## Items listed in a dataset
■ ■ ■
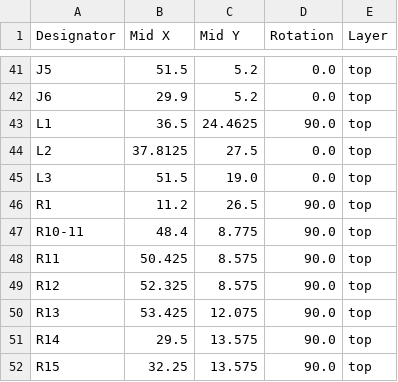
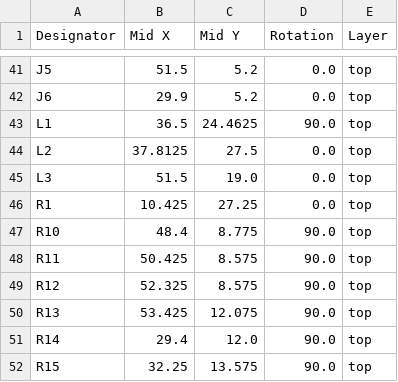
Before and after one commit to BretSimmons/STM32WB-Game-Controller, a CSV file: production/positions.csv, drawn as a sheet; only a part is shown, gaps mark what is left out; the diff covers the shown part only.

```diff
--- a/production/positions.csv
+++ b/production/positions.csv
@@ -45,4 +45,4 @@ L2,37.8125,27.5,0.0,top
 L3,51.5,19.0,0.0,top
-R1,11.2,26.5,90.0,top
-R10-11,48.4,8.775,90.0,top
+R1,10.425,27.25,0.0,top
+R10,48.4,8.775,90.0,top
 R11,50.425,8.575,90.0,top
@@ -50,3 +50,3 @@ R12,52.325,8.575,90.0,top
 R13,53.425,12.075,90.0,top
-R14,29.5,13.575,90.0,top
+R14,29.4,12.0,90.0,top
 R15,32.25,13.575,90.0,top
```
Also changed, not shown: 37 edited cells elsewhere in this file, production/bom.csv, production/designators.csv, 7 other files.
■ ■ ■
## WHAT IS REQUIRED
If a line in the entries above contains "positions", it counts toward the total; give only that total.

## FINISHED EXERCISE
3